### About this task
Look at each line of the listing. Copy those that hold the string "center".

___ Data shown ___

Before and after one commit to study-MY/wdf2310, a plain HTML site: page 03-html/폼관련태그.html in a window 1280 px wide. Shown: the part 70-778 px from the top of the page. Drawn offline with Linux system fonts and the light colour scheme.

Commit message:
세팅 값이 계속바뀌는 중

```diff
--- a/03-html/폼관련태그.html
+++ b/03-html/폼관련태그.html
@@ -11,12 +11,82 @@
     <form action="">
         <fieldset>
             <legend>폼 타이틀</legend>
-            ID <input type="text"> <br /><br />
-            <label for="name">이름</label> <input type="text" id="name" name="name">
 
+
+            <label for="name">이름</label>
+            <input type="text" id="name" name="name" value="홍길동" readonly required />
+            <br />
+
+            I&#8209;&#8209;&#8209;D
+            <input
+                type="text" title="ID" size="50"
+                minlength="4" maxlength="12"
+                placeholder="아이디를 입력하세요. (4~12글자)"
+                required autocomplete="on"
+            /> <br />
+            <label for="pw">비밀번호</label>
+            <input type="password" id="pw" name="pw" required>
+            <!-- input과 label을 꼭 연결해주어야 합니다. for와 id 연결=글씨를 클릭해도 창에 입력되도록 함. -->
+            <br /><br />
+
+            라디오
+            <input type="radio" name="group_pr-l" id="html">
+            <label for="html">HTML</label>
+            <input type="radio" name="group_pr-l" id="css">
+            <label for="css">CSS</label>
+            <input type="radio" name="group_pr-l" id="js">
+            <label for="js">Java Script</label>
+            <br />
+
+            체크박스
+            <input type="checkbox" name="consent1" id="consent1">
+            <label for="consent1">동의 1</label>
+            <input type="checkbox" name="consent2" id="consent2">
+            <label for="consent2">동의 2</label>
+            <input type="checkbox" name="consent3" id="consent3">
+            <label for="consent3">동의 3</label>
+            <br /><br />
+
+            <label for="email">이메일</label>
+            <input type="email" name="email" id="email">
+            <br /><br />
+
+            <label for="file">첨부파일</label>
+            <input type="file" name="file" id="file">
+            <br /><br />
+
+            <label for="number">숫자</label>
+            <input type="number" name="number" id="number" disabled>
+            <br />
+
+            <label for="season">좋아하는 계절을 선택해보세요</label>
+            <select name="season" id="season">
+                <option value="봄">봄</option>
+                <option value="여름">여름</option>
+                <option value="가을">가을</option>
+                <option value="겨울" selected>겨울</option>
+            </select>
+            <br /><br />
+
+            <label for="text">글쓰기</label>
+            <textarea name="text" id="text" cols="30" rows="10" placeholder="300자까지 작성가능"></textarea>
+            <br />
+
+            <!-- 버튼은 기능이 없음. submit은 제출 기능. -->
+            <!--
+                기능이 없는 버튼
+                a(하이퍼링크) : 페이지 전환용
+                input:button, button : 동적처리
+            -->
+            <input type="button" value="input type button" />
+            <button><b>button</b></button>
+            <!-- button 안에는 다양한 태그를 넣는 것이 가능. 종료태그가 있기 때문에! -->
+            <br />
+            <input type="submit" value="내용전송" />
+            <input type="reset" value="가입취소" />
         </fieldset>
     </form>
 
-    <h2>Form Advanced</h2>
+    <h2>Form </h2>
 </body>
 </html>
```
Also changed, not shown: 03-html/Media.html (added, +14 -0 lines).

___
___ Data shown ___

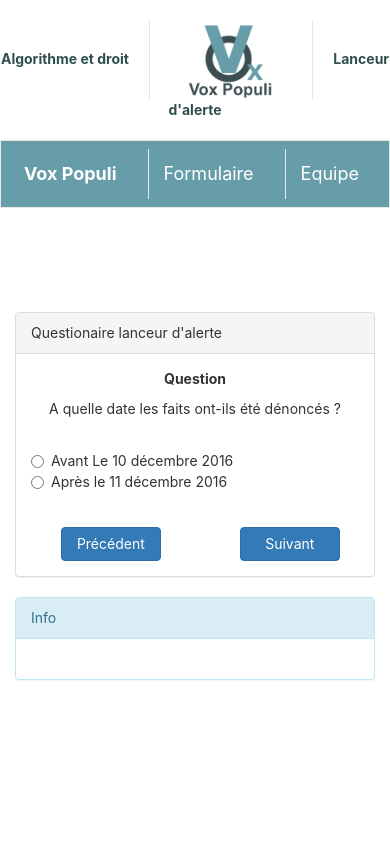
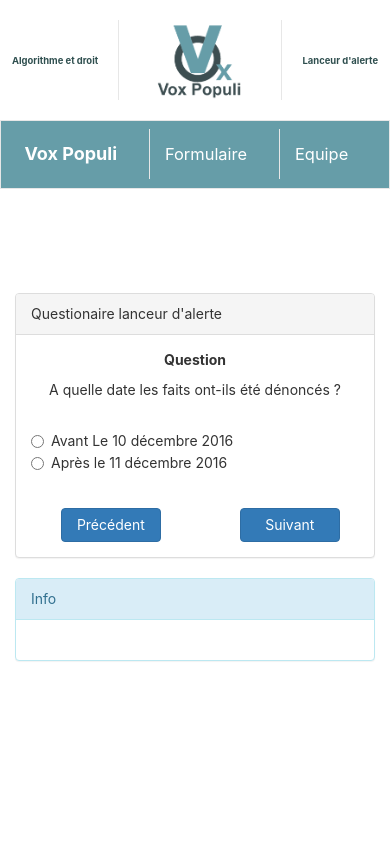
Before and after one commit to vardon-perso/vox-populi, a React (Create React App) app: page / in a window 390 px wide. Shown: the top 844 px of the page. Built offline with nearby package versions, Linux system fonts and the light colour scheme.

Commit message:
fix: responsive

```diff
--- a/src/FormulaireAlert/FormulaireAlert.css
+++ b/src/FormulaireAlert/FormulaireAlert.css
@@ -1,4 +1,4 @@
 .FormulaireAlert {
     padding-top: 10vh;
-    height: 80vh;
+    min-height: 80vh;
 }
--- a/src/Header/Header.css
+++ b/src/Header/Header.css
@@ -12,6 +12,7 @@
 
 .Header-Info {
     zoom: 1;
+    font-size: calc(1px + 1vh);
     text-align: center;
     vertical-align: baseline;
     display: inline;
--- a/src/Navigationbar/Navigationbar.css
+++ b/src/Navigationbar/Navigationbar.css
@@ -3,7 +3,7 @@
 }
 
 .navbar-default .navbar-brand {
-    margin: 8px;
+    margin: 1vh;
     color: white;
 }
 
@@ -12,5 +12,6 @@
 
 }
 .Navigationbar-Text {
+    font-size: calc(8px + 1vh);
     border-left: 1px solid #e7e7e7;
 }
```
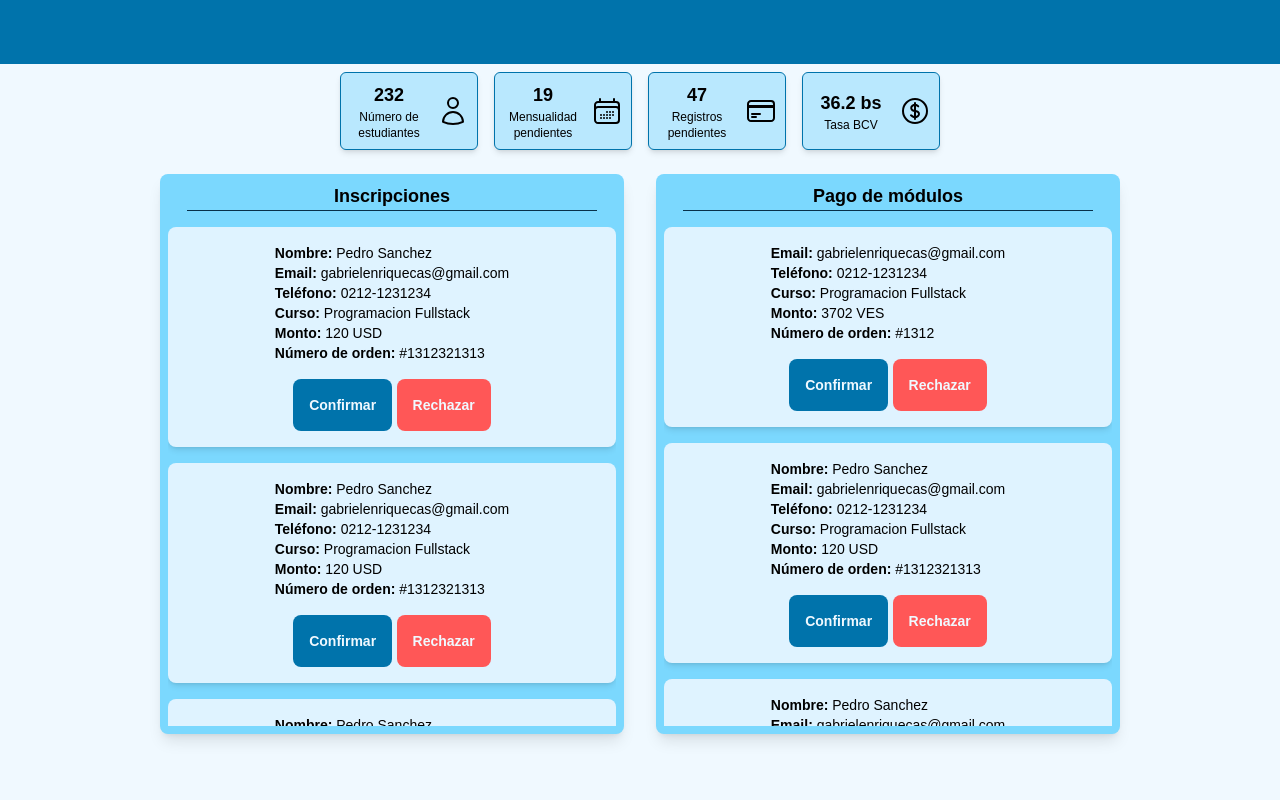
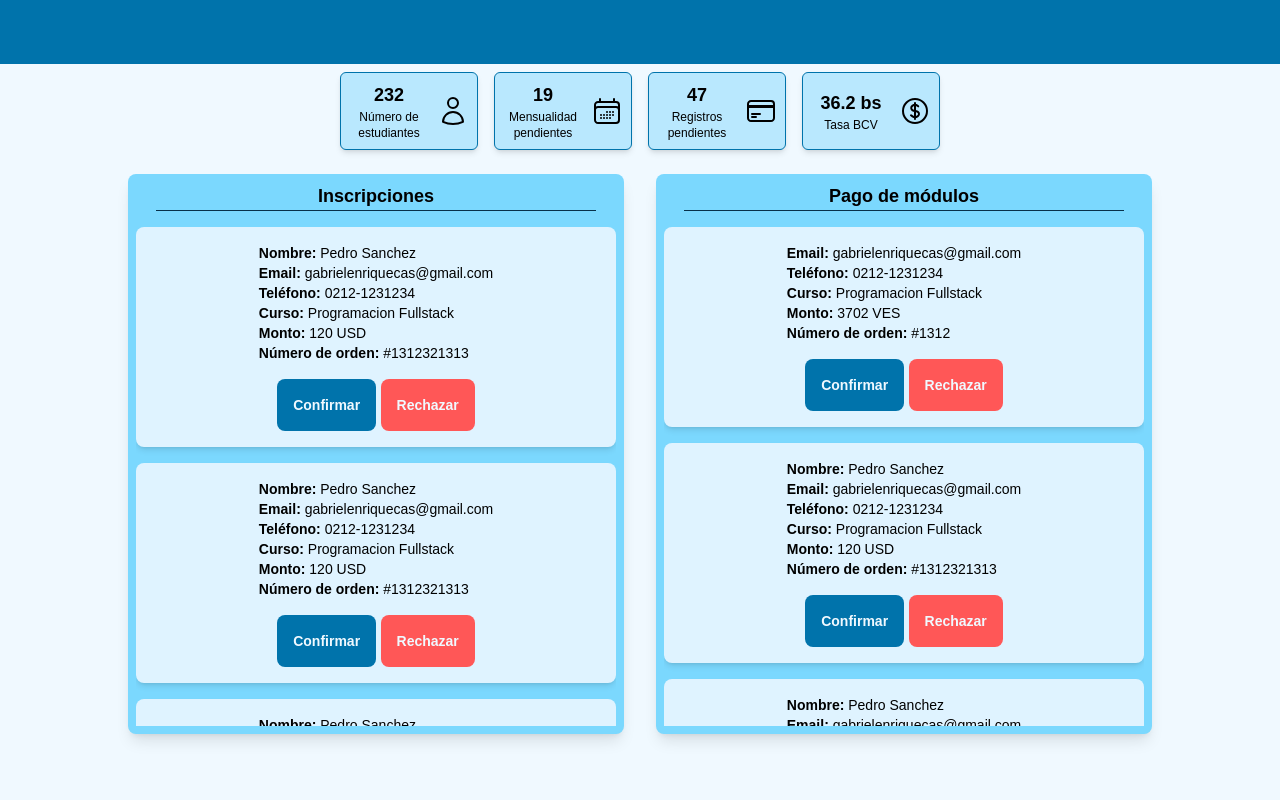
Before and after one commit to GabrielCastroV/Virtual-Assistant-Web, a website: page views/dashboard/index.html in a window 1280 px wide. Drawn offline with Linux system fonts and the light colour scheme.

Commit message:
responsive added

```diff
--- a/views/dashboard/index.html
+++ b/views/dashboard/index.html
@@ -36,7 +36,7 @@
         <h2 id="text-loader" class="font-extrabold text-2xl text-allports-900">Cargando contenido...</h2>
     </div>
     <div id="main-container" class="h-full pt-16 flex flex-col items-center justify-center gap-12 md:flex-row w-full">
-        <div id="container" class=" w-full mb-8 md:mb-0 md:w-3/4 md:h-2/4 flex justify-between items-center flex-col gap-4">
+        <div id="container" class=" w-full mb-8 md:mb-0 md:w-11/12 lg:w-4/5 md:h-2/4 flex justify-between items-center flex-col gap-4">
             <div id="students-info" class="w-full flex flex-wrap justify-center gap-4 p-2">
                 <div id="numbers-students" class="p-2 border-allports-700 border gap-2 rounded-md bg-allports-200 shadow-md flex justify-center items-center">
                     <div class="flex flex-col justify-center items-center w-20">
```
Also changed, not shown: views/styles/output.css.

___

### Written solution
     text-align: center;
     <div id="main-container" class="h-full pt-16 flex flex-col items-center justify-center gap-12 md:flex-row w-full">
-        <div id="container" class=" w-full mb-8 md:mb-0 md:w-3/4 md:h-2/4 flex justify-between items-center flex-col gap-4">
+        <div id="container" class=" w-full mb-8 md:mb-0 md:w-11/12 lg:w-4/5 md:h-2/4 flex justify-between items-center flex-col gap-4">
             <div id="students-info" class="w-full flex flex-wrap justify-center gap-4 p-2">
                 <div id="numbers-students" class="p-2 border-allports-700 border gap-2 rounded-md bg-allports-200 shadow-md flex justify-center items-center">
                     <div class="flex flex-col justify-center items-center w-20">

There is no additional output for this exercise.